However, that’s just the beginning of what 3D can do for you in terms of job performance. By providing complete design visualisation, improved design communication, and integrated specialised solutions, 3D will help you minimise manufacturing issues, enhance collaboration, improve product performance, and capitalise on opportunities for automation.

3D design lets you automatically check for interference’s and collisions within your assembly and locate misaligned holes, so they don’t show up on the production floor and cause unnecessary delays and costs. At least one 3D system (SOLIDWORKS) also enables you to evaluate the manufacturability of your designs, so you can assess whether or not your model needs to be modified to reduce the cost of machining, moulding, casting/forging, fabrication, and assembly operations.

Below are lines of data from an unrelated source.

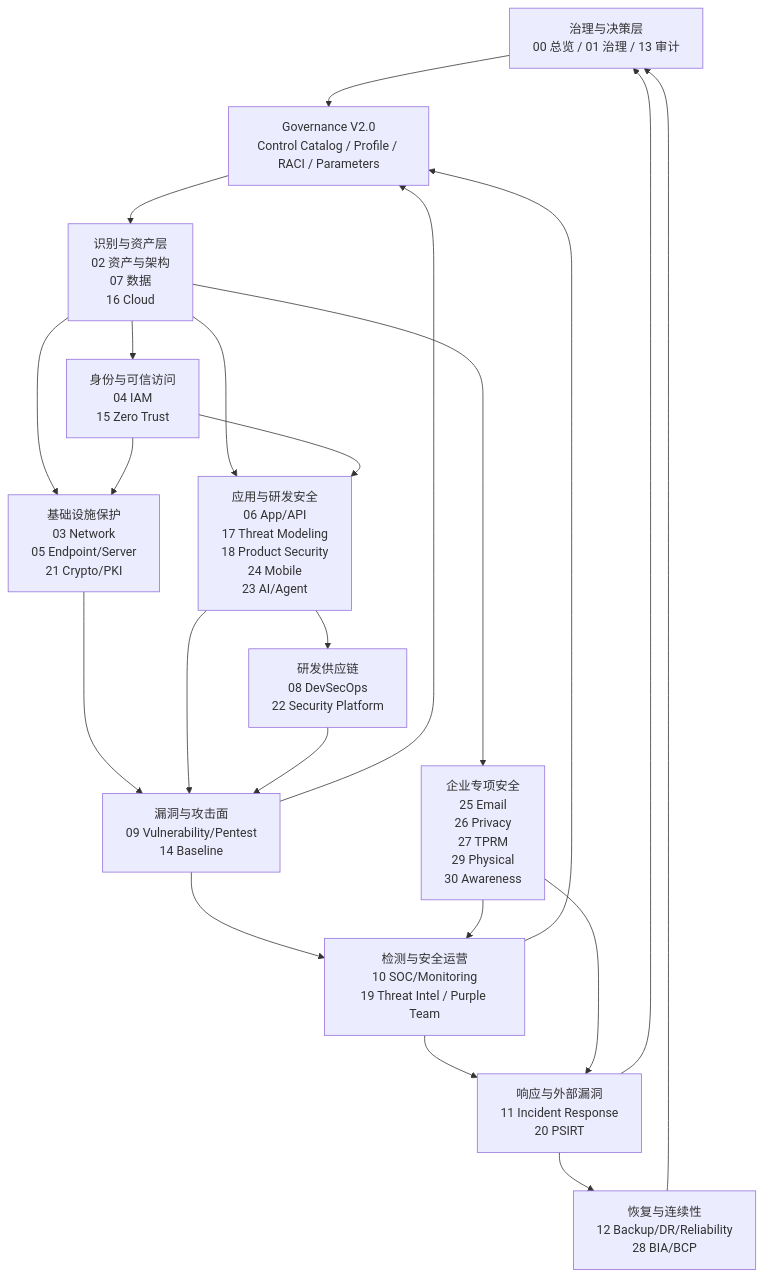
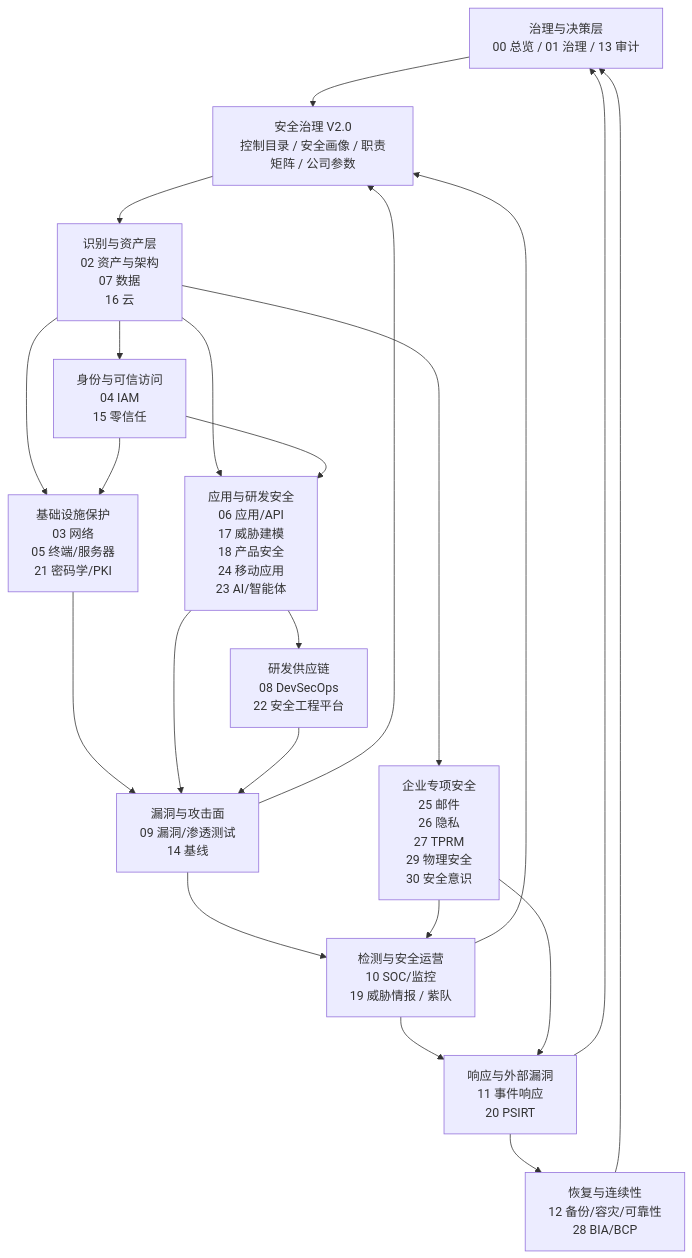
The first of 10 diagrams in docs/公司安全知识图谱.md (xiaochen201807/company-network-security-docs), drawn with Mermaid before and after one commit. The commit also changed other lines of this file and 81 other files, not shown here.

```diff
--- a/docs/公司安全知识图谱.md
+++ b/docs/公司安全知识图谱.md
@@ -65,54 +65,54 @@
 ~~~mermaid
 flowchart TB
     GOV["治理与决策层<br/>00 总览 / 01 治理 / 13 审计"]
 
-    CTRL["Governance V2.0<br/>Control Catalog / Profile / RACI / Parameters"]
+    CTRL["安全治理 V2.0<br/>控制目录 / 安全画像 / 职责矩阵 / 公司参数"]
 
-    ASSET["识别与资产层<br/>02 资产与架构<br/>07 数据<br/>16 Cloud"]
+    ASSET["识别与资产层<br/>02 资产与架构<br/>07 数据<br/>16 云"]
 
-    ID["身份与可信访问<br/>04 IAM<br/>15 Zero Trust"]
+    ID["身份与可信访问<br/>04 IAM<br/>15 零信任"]
 
-    INFRA["基础设施保护<br/>03 Network<br/>05 Endpoint/Server<br/>21 Crypto/PKI"]
+    INFRA["基础设施保护<br/>03 网络<br/>05 终端/服务器<br/>21 密码学/PKI"]
 
-    APP["应用与研发安全<br/>06 App/API<br/>17 Threat Modeling<br/>18 Product Security<br/>24 Mobile<br/>23 AI/Agent"]
+    APP["应用与研发安全<br/>06 应用/API<br/>17 威胁建模<br/>18 产品安全<br/>24 移动应用<br/>23 AI/智能体"]
 
-    SUPPLY["研发供应链<br/>08 DevSecOps<br/>22 Security Platform"]
+    SUPPLY["研发供应链<br/>08 DevSecOps<br/>22 安全工程平台"]
 
-    VULN["漏洞与攻击面<br/>09 Vulnerability/Pentest<br/>14 Baseline"]
+    VULN["漏洞与攻击面<br/>09 漏洞/渗透测试<br/>14 基线"]
 
-    DETECT["检测与安全运营<br/>10 SOC/Monitoring<br/>19 Threat Intel / Purple Team"]
+    DETECT["检测与安全运营<br/>10 SOC/监控<br/>19 威胁情报 / 紫队"]
 
-    RESP["响应与外部漏洞<br/>11 Incident Response<br/>20 PSIRT"]
+    RESP["响应与外部漏洞<br/>11 事件响应<br/>20 PSIRT"]
 
-    RES["恢复与连续性<br/>12 Backup/DR/Reliability<br/>28 BIA/BCP"]
+    RES["恢复与连续性<br/>12 备份/容灾/可靠性<br/>28 BIA/BCP"]
 
-    SPECIAL["企业专项安全<br/>25 Email<br/>26 Privacy<br/>27 TPRM<br/>29 Physical<br/>30 Awareness"]
+    SPECIAL["企业专项安全<br/>25 邮件<br/>26 隐私<br/>27 TPRM<br/>29 物理安全<br/>30 安全意识"]
 
     GOV --> CTRL
     CTRL --> ASSET
 
     ASSET --> ID
     ASSET --> INFRA
     ASSET --> APP
     ASSET --> SPECIAL
 
     ID --> APP
     ID --> INFRA
 
     INFRA --> VULN
     APP --> SUPPLY
     APP --> VULN
     SUPPLY --> VULN
 
     VULN --> DETECT
     DETECT --> RESP
     RESP --> RES
 
     SPECIAL --> DETECT
     SPECIAL --> RESP
 
     RES --> GOV
     RESP --> GOV
     VULN --> CTRL
     DETECT --> CTRL
 ~~~
```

Moving to 3D also enables you to leverage integrated design analysis tools, which allow you to simulate design behaviour to be simulated under the specific loads and boundary conditions of your product’s unique operating environment. With this information, you can modify designs to reduce stresses that avert field failures, iterate on designs to reduce weight to boost performance, or cut costs by reducing material while maintaining performance.

With 3D, you can also automate important processes, such as automatically generating bill of material (BOM) information directly from your model with no need for manual entry or checking. You can tap the power of design configurations to automatically create designs for product families or similar product models—with slight variations in length, size, weight, capacity, etc.—from your initial design. You can even leverage 3D CAD data to automate the creation of assembly instructions
and product documentation.

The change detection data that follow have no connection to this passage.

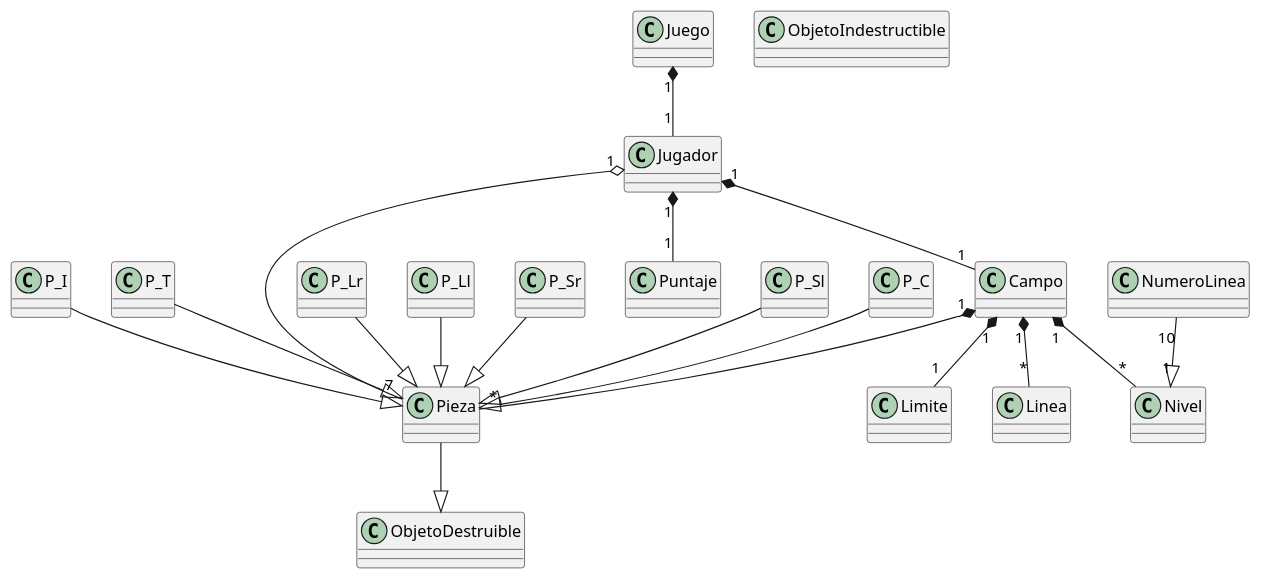
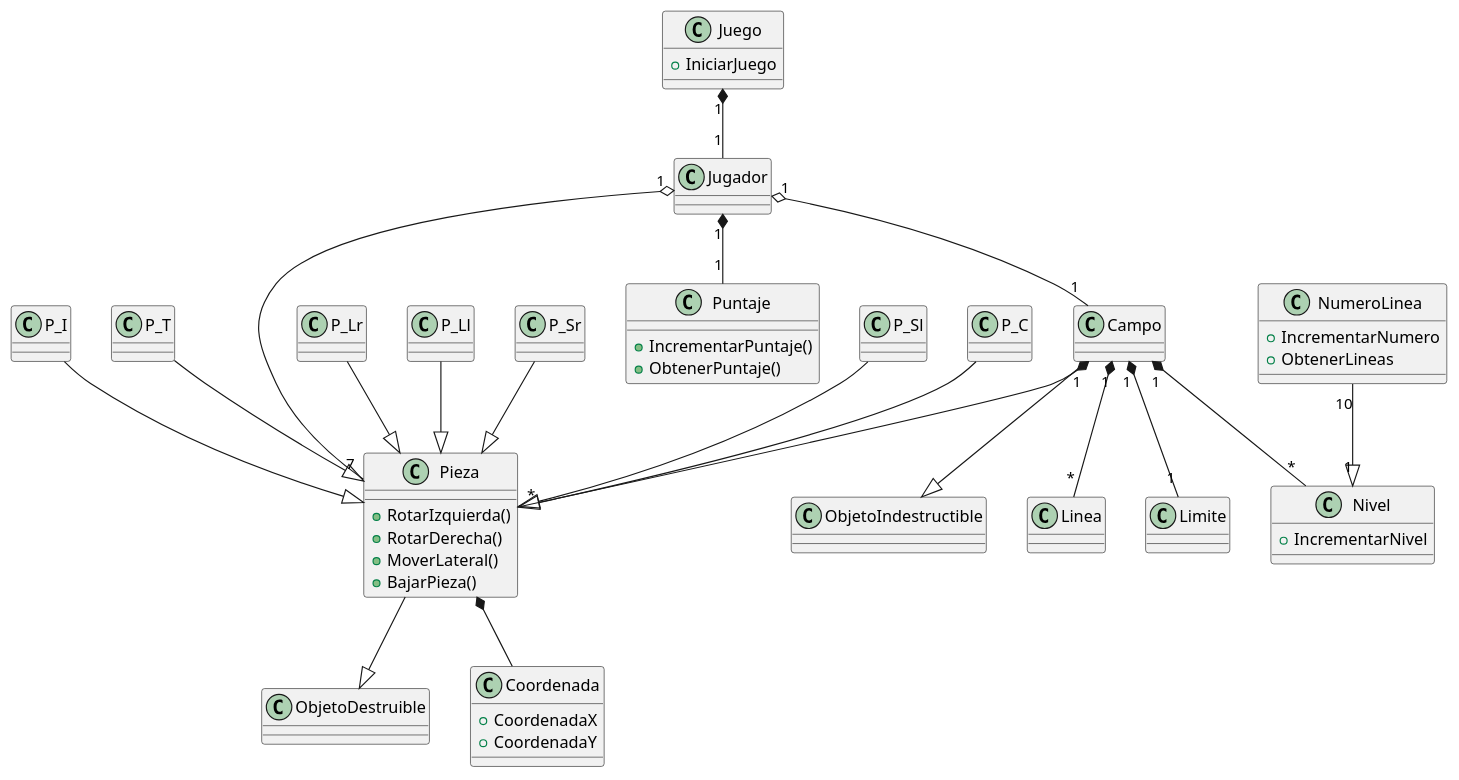
One commit to SpyBubbles/Tetris changed the diagram in docs/tetris.puml. Above: the diagram before and after it, drawn with PlantUML. The commit also changed 2 other files, not shown here.

```diff
--- a/docs/tetris.puml
+++ b/docs/tetris.puml
@@ -1,41 +1,62 @@
 @startuml Tetris
 
-class Juego
+class Juego{
+    + IniciarJuego
+}
 class Jugador
 
 class Campo
-class Pieza 
+class Pieza{
+    + RotarIzquierda()
+    + RotarDerecha()
+    + MoverLateral()
+    + BajarPieza()
+}
 class P_C
 class P_I
 class P_T
 class P_Lr
 class P_Ll
 class P_Sr
 class P_Sl
-class Puntaje
-class Nivel
-class NumeroLinea
+class Puntaje{
+    + IncrementarPuntaje()
+    + ObtenerPuntaje()
+}
+class Nivel{
+    + IncrementarNivel
+}
+class NumeroLinea{
+    + IncrementarNumero
+    + ObtenerLineas
+}
 class Limite
 class ObjetoDestruible
 class ObjetoIndestructible
+class Coordenada{
+    + CoordenadaX
+    + CoordenadaY
+}
 
 Juego "1" *-- "1" Jugador
-Jugador "1" *-- "1" Campo
+Jugador "1" o-- "1" Campo
 Jugador "1" *-- "1" Puntaje
 Jugador "1" o-- "7" Pieza
 Campo "1" *-- "*" Nivel
 Campo "1" *-- "*" Pieza
 Campo "1" *-- "*" Linea
 Campo "1" *-- "1" Limite
 NumeroLinea "10" --|> "1" Nivel 
 
+Campo --|> ObjetoIndestructible
 Pieza --|> ObjetoDestruible
 P_C --|> Pieza
 P_I --|> Pieza
 P_T --|> Pieza
 P_Lr --|> Pieza
 P_Ll --|> Pieza
 P_Sr --|> Pieza
 P_Sl --|> Pieza
+Pieza *-- Coordenada
 
 @enduml
```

3D Helps You Work More Effectively with Others

The ease of design visualisation and communication in 3D will enable you to work more closely and effectively with colleagues, customers, partners, suppliers, vendors, and other departments within your company. You can quickly and easily create animations and photo-realistic renderings to illustrate new design concepts; take advantage of applications like SOLIDWORKS eDrawings® to email compact 2D and 3D models to customers and partners for review; or import and export data in different CAD file formats.

The flexibility to create various types of 3D CAD imagery and data—backed by a 3D model’s inherent engineering, dimension, geometry, and material information—is critically important because 3D is becoming the design standard for most major suppliers and vendors. Many of these companies no longer accept 2D files, making 3D data increasingly valuable when working with external partners.

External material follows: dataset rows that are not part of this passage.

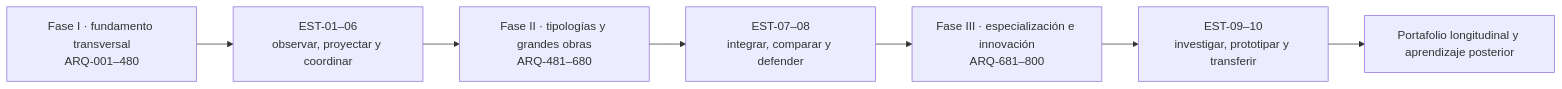
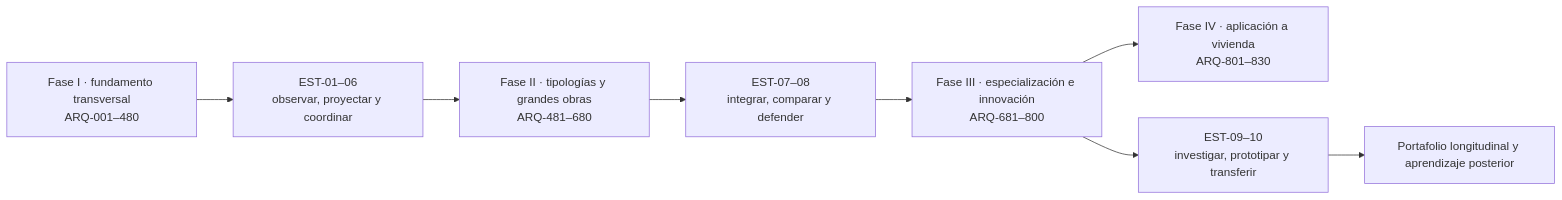
The diagram in docs/MAPA_DE_DEPENDENCIAS.md (vladimiracunadev-create/architecture-built-environment-learning-program), drawn with Mermaid before and after one commit. The commit also changed other lines of this file and 234 other files, not shown here.

````diff
--- a/docs/MAPA_DE_DEPENDENCIAS.md
+++ b/docs/MAPA_DE_DEPENDENCIAS.md
@@ -5,9 +5,10 @@
 ```mermaid
 flowchart LR
     F1["Fase I · fundamento transversal<br>ARQ-001–480"] --> E1["EST-01–06<br>observar, proyectar y coordinar"]
     E1 --> F2["Fase II · tipologías y grandes obras<br>ARQ-481–680"]
     F2 --> E2["EST-07–08<br>integrar, comparar y defender"]
     E2 --> F3["Fase III · especialización e innovación<br>ARQ-681–800"]
+    F3 --> F4["Fase IV · aplicación a vivienda<br>ARQ-801–830"]
     F3 --> E3["EST-09–10<br>investigar, prototipar y transferir"]
     E3 --> P["Portafolio longitudinal y aprendizaje posterior"]
 ```
````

3D data will also help you more effectively support upstream and downstream uses and processes within your company, for which 2D drawings can prove problematic. With 3D, you can create proposals that are more compelling and dynamic; support quoting and estimating functions with
both 2D and 3D data for improved clarity; automate the creation of assembly instructions and product documentation; streamline the hand-off to manufacturing by running CAM operations directly from your 3D model; and give sales/marketing personnel the 3D imagery that they need to make product introductions successful.

3D Helps You Innovate and Grow as an Engineer

Moving to 3D will also help you keep growing and innovating as an engineer, continually improving your effectiveness, increasing your contributions, and heightening your impact in product development and beyond. 3D lets you focus on the design rather than drawing requirements so you can reach your creative potential. It also enables you to increase your manufacturing process know how and fully understand how product development affects other functions in your company through the extended use of 3D design data.

Your maturation as an engineering professional is extremely important for your organisation, because it will prepare you to take advantage of new approaches, methodologies, and technologies that keep your company competitive and successful. For example, while 2D engineering drawings have been the basis for manufacturing for many years, a new model-based definition (MBD) approach to production is emerging.

With MBD, 2D drawings are replaced with 3D solid models, with all of the information contained on an engineering print—such as geometric dimensioning and tolerating, component-level materials, assembly-level BOMs, and engineering configurations contained within the 3D data. MBD holds great promise for making manufacturing setup as easy as pressing a button, similar to sending a model to a 3D printer. With 3D, you will be ready to help your organisation capitalise on innovative methods like MBD, enabling both you and your company to continue to grow and prosper.

Things you need to do but can't in 3D